Something about the bright lighting and the colors of the drawings mixed with the green, turf flooring felt a bit harsh to me, but that could have been because I arrived early when the space was still fairly empty. And I don’t get the sense that I Uslé was looking for a gentle ambiance — or he wouldn’t have included drawings depicting erotic asphyxiation.
At first I thought the drawings had somewhat of a manga-like quality — with a kind of cartoon cuteness infused with a blatant eroticism. But after having a good long look at a piece featuring a naked fuchsia-haired male covered in hot pink chest and pubic hair with somewhat of a fiery-colored material dripping for his mouth, I thought the works had more of a fantastic quality to them. In another drawing a vixen with purple hair in a fuchsia, polka-dot bustier strangles a purple-haired male in purple handcuffs and chains while hot pink and red-haired cherubs with adult faces look on.
Like the cherubs and the colors of my youth, the mix of old and young kept coming back to me at the opening. It was even evident in the drinks being served, which combined apple juice with Jameson whiskey. Juanele photographer Andy Donohoe informed me the drink was a brilliant mix.

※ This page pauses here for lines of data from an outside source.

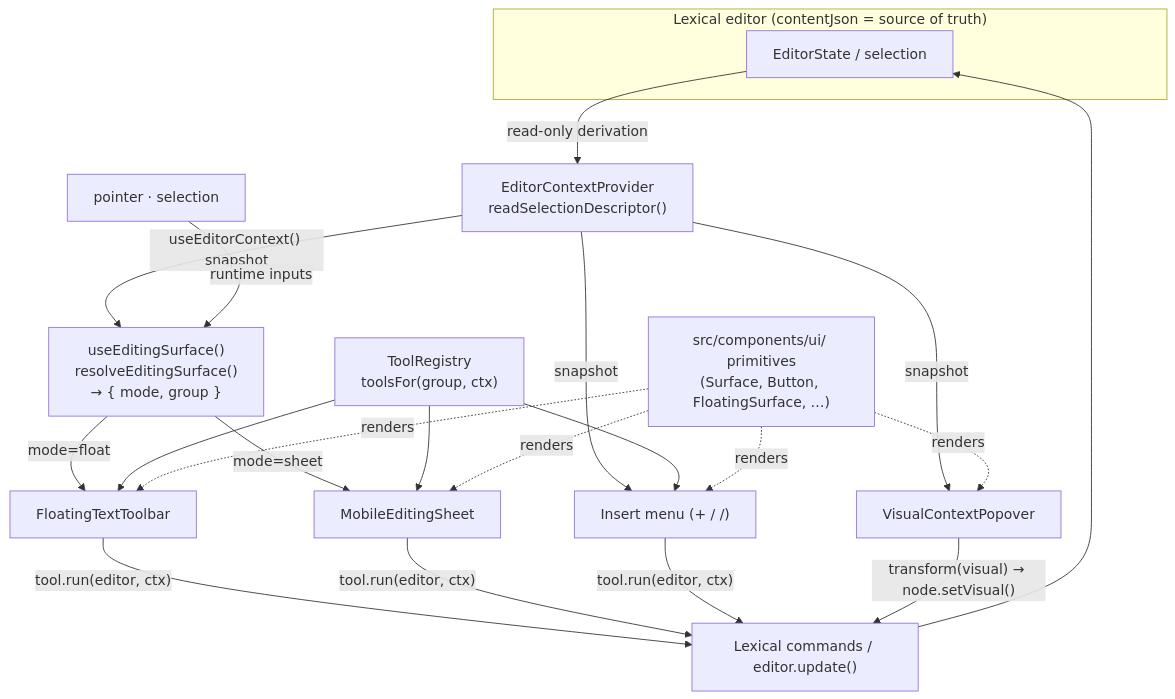
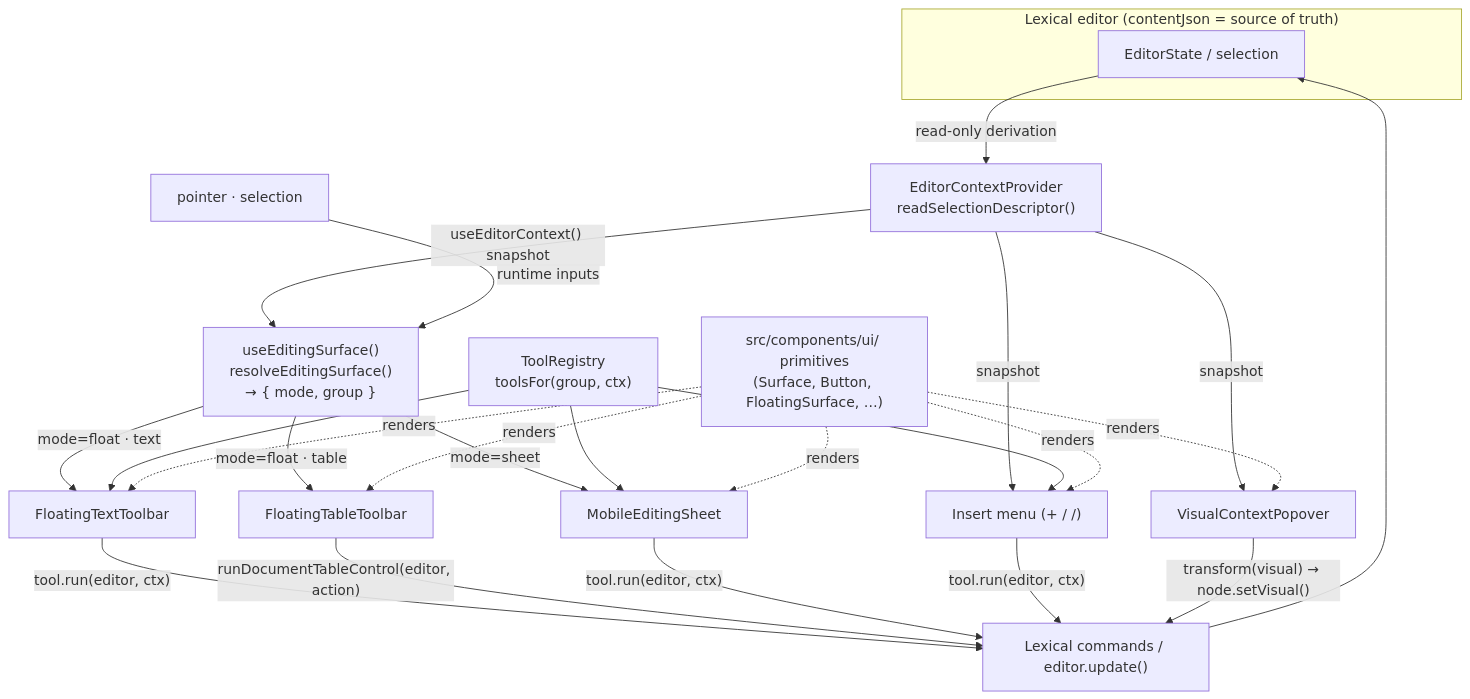
The diagram in docs/editor/document-editor.md (huangyingting/textiq), drawn with Mermaid before and after one commit. The commit also changed other lines of this file and 3 other files, not shown here.

````diff
--- a/docs/editor/document-editor.md
+++ b/docs/editor/document-editor.md
@@ -37,33 +37,36 @@
 ```mermaid
 flowchart TD
   subgraph editor["Lexical editor (contentJson = source of truth)"]
     state["EditorState / selection"]
   end
 
   state -->|"read-only derivation"| ctx["EditorContextProvider<br/>readSelectionDescriptor()"]
 
   ctx -->|"useEditorContext() snapshot"| resolver["useEditingSurface()<br/>resolveEditingSurface()<br/>→ { mode, group }"]
   inputs["pointer · selection"] -->|runtime inputs| resolver
 
-  resolver -->|"mode=float"| toolbar["FloatingTextToolbar"]
+  resolver -->|"mode=float · text"| toolbar["FloatingTextToolbar"]
+  resolver -->|"mode=float · table"| tableToolbar["FloatingTableToolbar"]
   resolver -->|"mode=sheet"| sheet["MobileEditingSheet"]
 
   ctx -->|snapshot| menu["Insert menu (+ / /)"]
   ctx -->|snapshot| vpop["VisualContextPopover"]
 
   registry["ToolRegistry<br/>toolsFor(group, ctx)"]
   registry --> toolbar
   registry --> sheet
   registry --> menu
 
   toolbar -->|"tool.run(editor, ctx)"| cmds["Lexical commands / editor.update()"]
+  tableToolbar -->|"runDocumentTableControl(editor, action)"| cmds
   sheet -->|"tool.run(editor, ctx)"| cmds
   menu -->|"tool.run(editor, ctx)"| cmds
   vpop -->|"transform(visual) → node.setVisual()"| cmds
   cmds --> state
 
   ui["src/components/ui/ primitives<br/>(Surface, Button, FloatingSurface, …)"] -.renders.-> toolbar
+  ui -.renders.-> tableToolbar
   ui -.renders.-> sheet
   ui -.renders.-> menu
   ui -.renders.-> vpop
 ```
````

I chatted for a while with Planeta Cubico owner César Abelenda, who was dressed in a Night of the Living Dead t-shirt typeset with a fitting hot pink typeface. He assured me that Uslé was on his way, but being that I was not on Argentine time, I had to go before the artist arrived. It was a bit of a bummer because I would have loved to have asked him why he covered only one of the paintings with a fabulous fringed curtain that had a peep show effect harkening back to last Friday’s opening at Mite. Given that this was Uslé’s first ever solo show, I hope to have the chance to chat with him at another one of his colorful exhibitions in the future.